What is being asked: State the number of lines in these records that include the word "style", and add nothing to it.

Materials provided:
━━━━━━

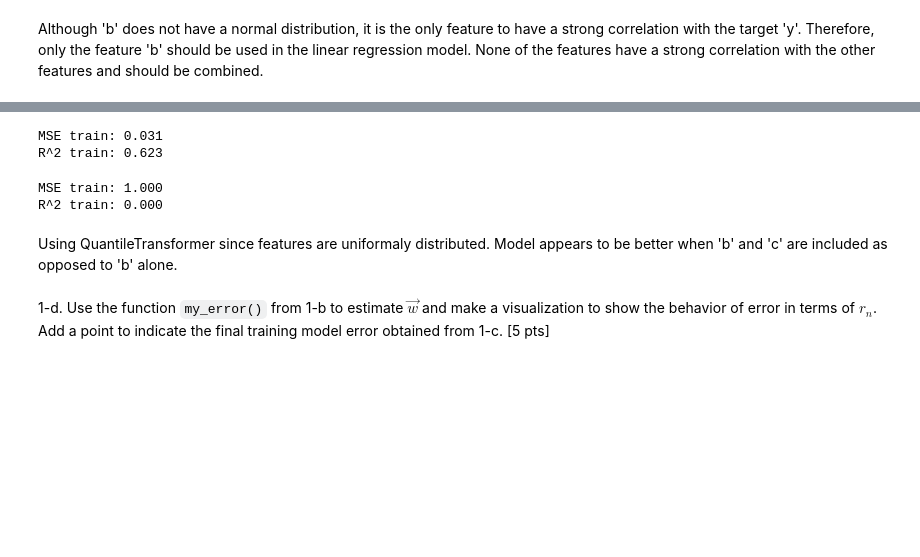
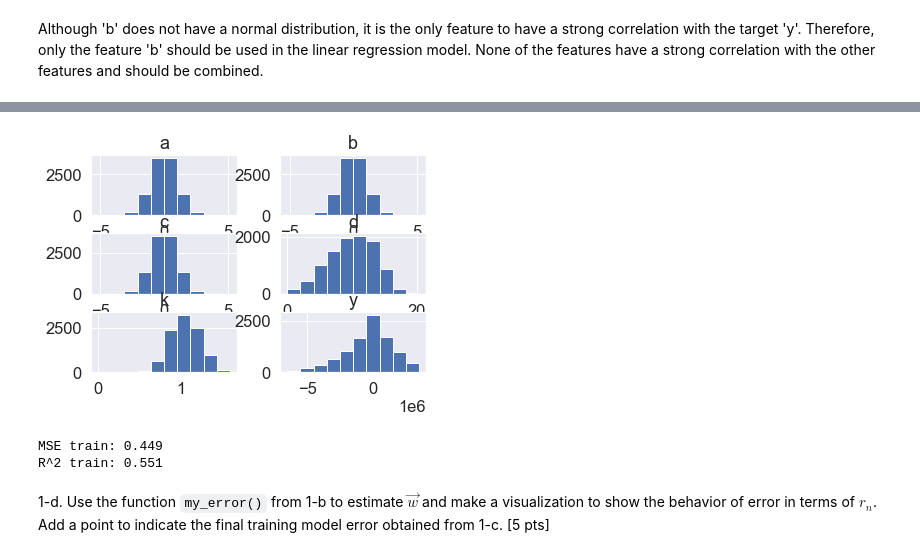
Before and after one commit to calebpelliott/Machine-Learning-CS559, a Jupyter notebook: HW2/F21_HW#2/HW#2/HW2_CS59_F21.ipynb, the cells around one changed output, grey strips where cells are left out. Saved outputs shown, nothing was run; the diff lists cells and outputs as text; code cells hidden in the pictures; blank space fills up the shorter version.

```diff
--- a/HW2/F21_HW#2/HW#2/HW2_CS59_F21.ipynb
+++ b/HW2/F21_HW#2/HW#2/HW2_CS59_F21.ipynb
@@ -118,44 +124,18 @@ R^2 train: 0.560
-# %%
-df_new=df[['b', 'c', 'y']]
-scaler = QuantileTransformer()
-df_scale= scaler.fit_transform(df_new)
-
-y = df_scale[:,2].reshape(-1, 1)
-X = np.delete(df_scale, 2, 1)
-
-LR = LinearRegression()
-LR.fit(X, y)
-
-y_train_pred = LR.predict(X)
-from sklearn.metrics import mean_squared_error
-print('MSE train: %.3f' %(mean_squared_error(y,y_train_pred)))
-#                                     mean_squared_error(y_test,y_test_pred)))
-from sklearn.metrics import r2_score
-print('R^2 train: %.3f' %(r2_score(y,y_train_pred)))
-#                                     r2_score(y_test,y_test_pred)))
-# %% [output]
-MSE train: 0.031
-R^2 train: 0.623
-# %%
-df_new=df[['d', 'k', 'y']]
-scaler = StandardScaler()
-df_scale= scaler.fit_transform(df_new)
-
-y = df_scale[:,2].reshape(-1, 1)
-X = np.delete(df_scale, 2, 1)
-
-LR = LinearRegression()
-LR.fit(X, y)
-
-y_train_pred = LR.predict(X)
-from sklearn.metrics import mean_squared_error
-print('MSE train: %.3f' %(mean_squared_error(y,y_train_pred)))
-#                                     mean_squared_error(y_test,y_test_pred)))
-from sklearn.metrics import r2_score
-print('R^2 train: %.3f' %(r2_score(y,y_train_pred)))
-#                                     r2_score(y_test,y_test_pred)))
-# %% [output]
-MSE train: 1.000
-R^2 train: 0.000
-# %% [markdown]
-Using QuantileTransformer since features are uniformaly distributed. Model appears to be better when 'b' and 'c' are included as opposed to 'b' alone.
+# %%
+#Scale skewed data
+rskew_df=df[['k']]
+#Shift distribution to be positive
+rskew_df += np.abs(rskew_df.to_numpy().min())
+rskew_df= np.power((rskew_df),1/3)
+df['k'] = rskew_df
+
+lskew_df=df[['d']]
+#Shift distribution to be positive
+lskew_df += np.abs(lskew_df.to_numpy().min())
+lskew_df= np.power((lskew_df),2)
+df['d'] = lskew_df
+
+df.hist()
+plt.show()
+# %% [output]
+[figure, added]
@@ -162,3 +148,20 @@ Using QuantileTransformer since features are uniformaly distributed. Model appea
+# %%
+X = f_df[['b']]
+y = f_df[['y']]
+### Linear Regression Modeling starts here
+LR = LinearRegression()
+LR.fit(X, y)
+
+y_train_pred = LR.predict(X)
+from sklearn.metrics import mean_squared_error
+print('MSE train: %.3f' %(mean_squared_error(y,y_train_pred)))
+#                                     mean_squared_error(y_test,y_test_pred)))
+from sklearn.metrics import r2_score
+print('R^2 train: %.3f' %(r2_score(y,y_train_pred)))
+#                                     r2_score(y_test,y_test_pred)))
+# %% [output]
+MSE train: 0.449
+R^2 train: 0.551
 # %% [markdown]
 1-d. Use the function `my_error()` from 1-b to estimate $\vec{w}$ and make a visualization to show the behavior of error in terms of $r_n$. Add a point to indicate the final training model error obtained from 1-c. [5 pts]
 # %%
```
Also changed, not shown: parts of 5 cells of this notebook, 1 other file.
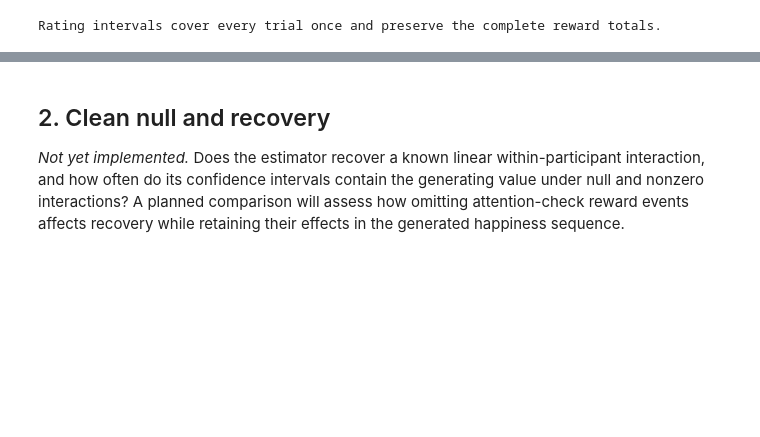
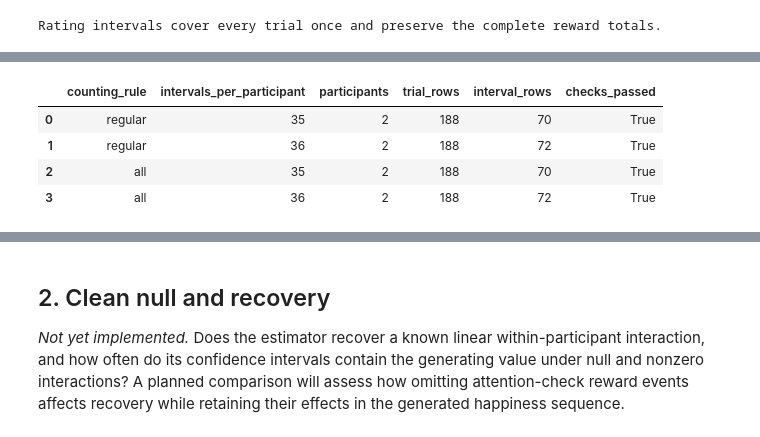
Before and after one commit to gustavbeen/mood-rpe-feasibility, a Jupyter notebook: notebooks/07_wang_model_validity.ipynb, the cells around one changed output, grey strips where cells are left out. Cells and saved outputs as stored; diff of their text form; code cells hidden in the pictures; blank space fills up the shorter version.

```diff
--- a/notebooks/07_wang_model_validity.ipynb
+++ b/notebooks/07_wang_model_validity.ipynb
@@ -536,0 +754,56 @@ Rating intervals cover every trial once and preserve the complete reward totals.
+# %%
+# reproduce the two-participant worked example from the same starting seed
+example_task = generate_task(
+    regular_offers,
+    n_participants=2,
+    base_seed=20261122,
+    replication=0,
+    n_intervals=36,
+    counting_rule="regular",
+    gamble_probability=0.5,
+)
+pd.testing.assert_frame_equal(example_task["trials"], trial_data, check_exact=True)
+pd.testing.assert_frame_equal(example_task["intervals"], reward_intervals, check_exact=True)
+
+# run the complete generator under each schedule configuration
+validation_rows = []
+for rule in ["regular", "all"]:
+    for count in [35, 36]:
+        task = generate_task(
+            regular_offers,
+            n_participants=2,
+            base_seed=20261122,
+            n_intervals=count,
+            counting_rule=rule,
+        )
+        trials = task["trials"]
+        intervals = task["intervals"]
+
+        for participant_id, events in trials.groupby("participant_id"):
+            assert len(events) == 94
+            assert events["is_attention_check"].sum() == 4
+            assert not (events["is_attention_check"] & events["rating_after"]).any()
+            assert events["rating_after"].sum() == count
+            assert events["rating_after"].iloc[-1]
+            regular = events[~events["is_attention_check"]]
+            np.testing.assert_array_equal(regular["regular_trial_order"], np.arange(1, 91))
+            counted = regular if rule == "regular" else events
+            assert counted.groupby("interval").size().isin([2, 3]).all()
+
+        validation_rows.append({
+            "counting_rule": rule,
+            "intervals_per_participant": count,
+            "participants": trials["participant_id"].nunique(),
+            "trial_rows": len(trials),
+            "interval_rows": len(intervals),
+            "checks_passed": True,
+        })
+
+validation_summary = pd.DataFrame(validation_rows)
+validation_summary
+# %% [output]
+|  | counting_rule | intervals_per_participant | participants | trial_rows | interval_rows | checks_passed |
+| 0 | regular | 35 | 2 | 188 | 70 | True |
+| 1 | regular | 36 | 2 | 188 | 72 | True |
+| 2 | all | 35 | 2 | 188 | 70 | True |
+| 3 | all | 36 | 2 | 188 | 72 | True |
```
Also changed, not shown: parts of 6 cells of this notebook.
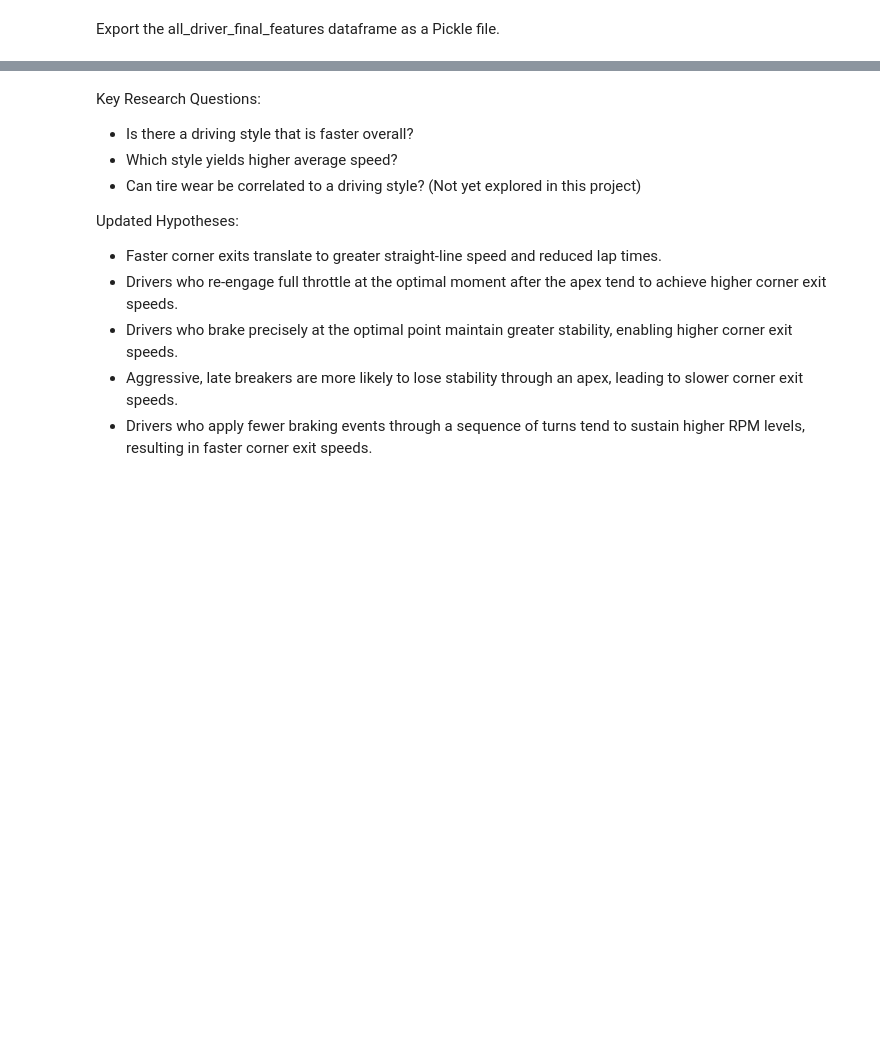
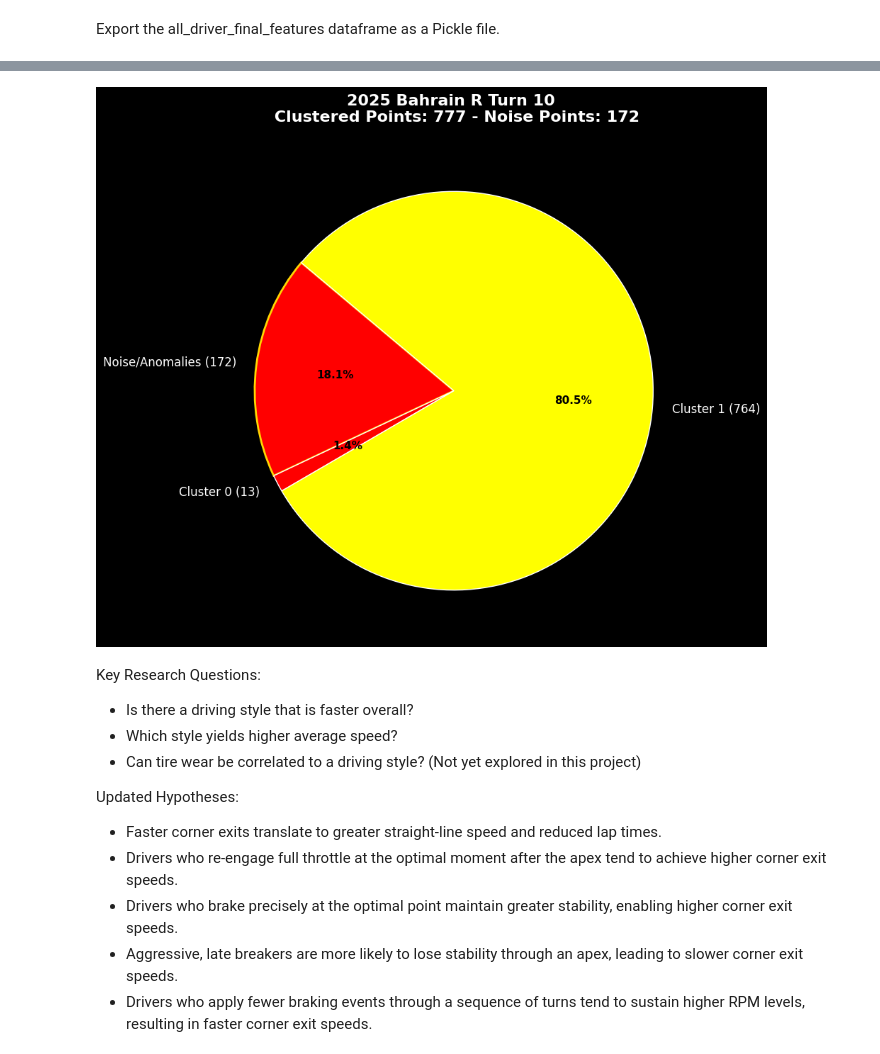
Before and after one commit to PESIII23/f1-driving-style-analytics-tool, a Jupyter notebook: notebooks/01_multi_driver_gp_analysis.ipynb, the cells around one changed output, grey strips where cells are left out. Saved outputs shown, nothing was run; the diff lists cells and outputs as text; code cells hidden in the pictures; blank space fills up the shorter version.

```diff
--- a/notebooks/01_multi_driver_gp_analysis.ipynb
+++ b/notebooks/01_multi_driver_gp_analysis.ipynb
@@ -736,3 +741,16 @@ df_clustered_sorted[features_clustered]
+# %%
+# calculate noise and clustered counts
+df_noise = df_clustered[df_clustered['Cluster'] == -1]
+noise_count = len(df_noise)
+clustered_count = len(df_clustered) - noise_count
+
+# plot cluster distribution
+plots.plot_cluster_distribution(
+    df_clustered=df_clustered,
+    title=f'{year} {grand_prix} {session_type} Turn {critical_turn[0]} \n Clustered Points: {clustered_count} - Noise Points: {noise_count}'
+)
+# %% [output]
+[figure, added]
 # %% [markdown]
 Key Research Questions:
 - Is there a driving style that is faster overall?
```
Also changed, not shown: parts of 5 cells of this notebook, 3 other files.
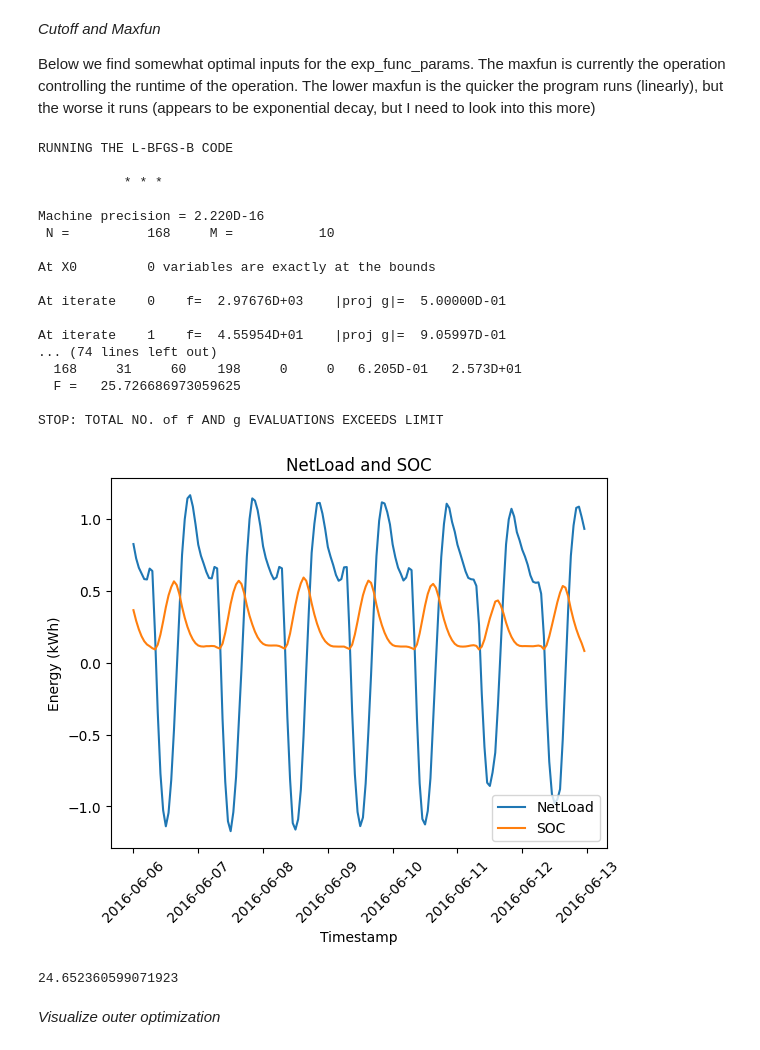
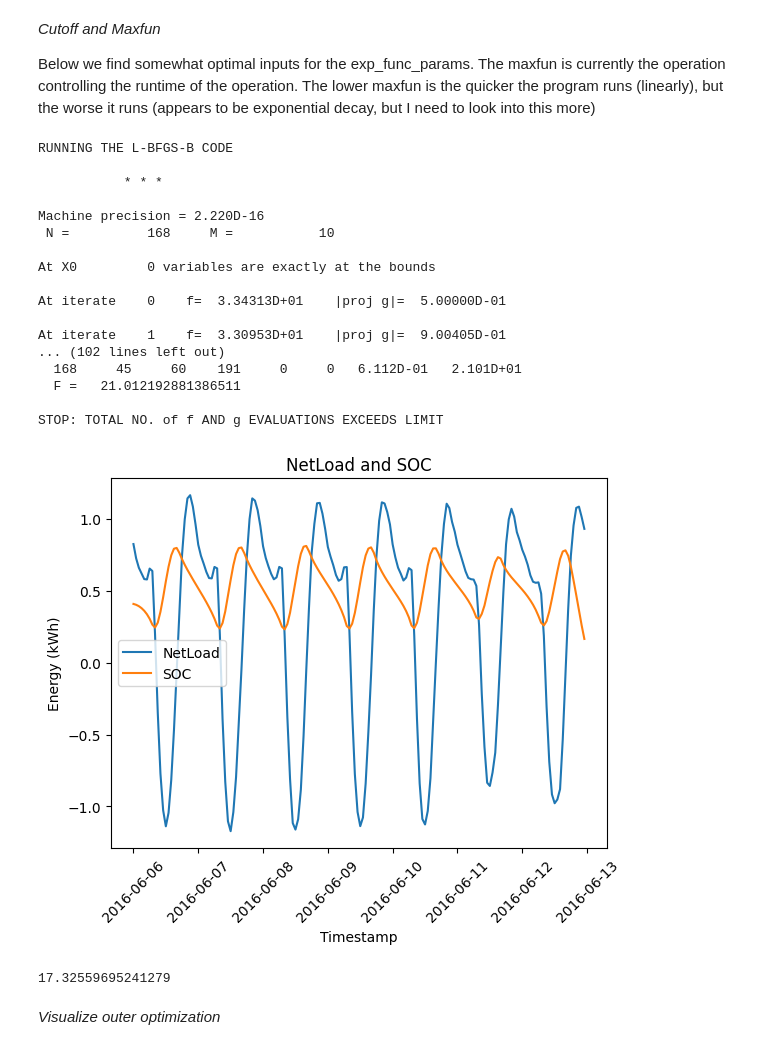
Before and after one commit to alexrtseng/foss-optimization, a Jupyter notebook: Battery_Size_Opt.ipynb, the cells around one changed output. Drawn from its saved outputs; the diff is of its cells as text; code cells hidden in the pictures.

```diff
--- a/Battery_Size_Opt.ipynb
+++ b/Battery_Size_Opt.ipynb
@@ -254,6 +254,7 @@ Result: SLSQP can serve as the accurate baseline with which to compare other mod
 
 *Includes constraints in objective func through an exponential penalty component for SOC points
 # %%
+charge_optimizer.set_batt_capacity(10)
 print(f'Optimizing for {charge_optimizer.duration} days')
 charge_optimizer.local_optimize(method='SLSQP', tol=1e-4)
 charge_optimizer.plot_results(week_avg.index)
@@ -294,29 +295,29 @@ plt.show()
 
 Below we find somewhat optimal inputs for the exp_func_params. The maxfun is currently the operation controlling the runtime of the operation. The lower maxfun is the quicker the program runs (linearly), but the worse it runs (appears to be exponential decay, but I need to look into this more)
 # %%
-charge_optimizer.l_bfgs_b_optimize(exp_func_params=(0.65, 79), maxiter=3000, maxfun=10000)
+charge_optimizer.l_bfgs_b_optimize(exp_func_params=(1, 15), maxiter=3000, maxfun=10000)
 charge_optimizer.plot_results(week_avg.index)
 charge_optimizer.final_objective()
 # %% [output]
 RUNNING THE L-BFGS-B CODE
 
            * * *
 
 Machine precision = 2.220D-16
  N =          168     M =           10
 
 At X0         0 variables are exactly at the bounds
 
-At iterate    0    f=  2.97676D+03    |proj g|=  5.00000D-01
+At iterate    0    f=  3.34313D+01    |proj g|=  5.00000D-01
 
-At iterate    1    f=  4.55954D+01    |proj g|=  9.05997D-01
-... (74 lines left out)
-  168     31     60    198     0     0   6.205D-01   2.573D+01
-  F =   25.726686973059625
+At iterate    1    f=  3.30953D+01    |proj g|=  9.00405D-01
+... (102 lines left out)
+  168     45     60    191     0     0   6.112D-01   2.101D+01
+  F =   21.012192881386511
 
 STOP: TOTAL NO. of f AND g EVALUATIONS EXCEEDS LIMIT
-[figure, old version]
+[figure, new version]
-24.652360599071923
+17.32559695241279
 # %% [markdown]
 *Visualize outer optimization*
 # %%
```
Also changed, not shown: parts of 6 cells of this notebook, 1 other file.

━━━━━━

Result of the exercise: 2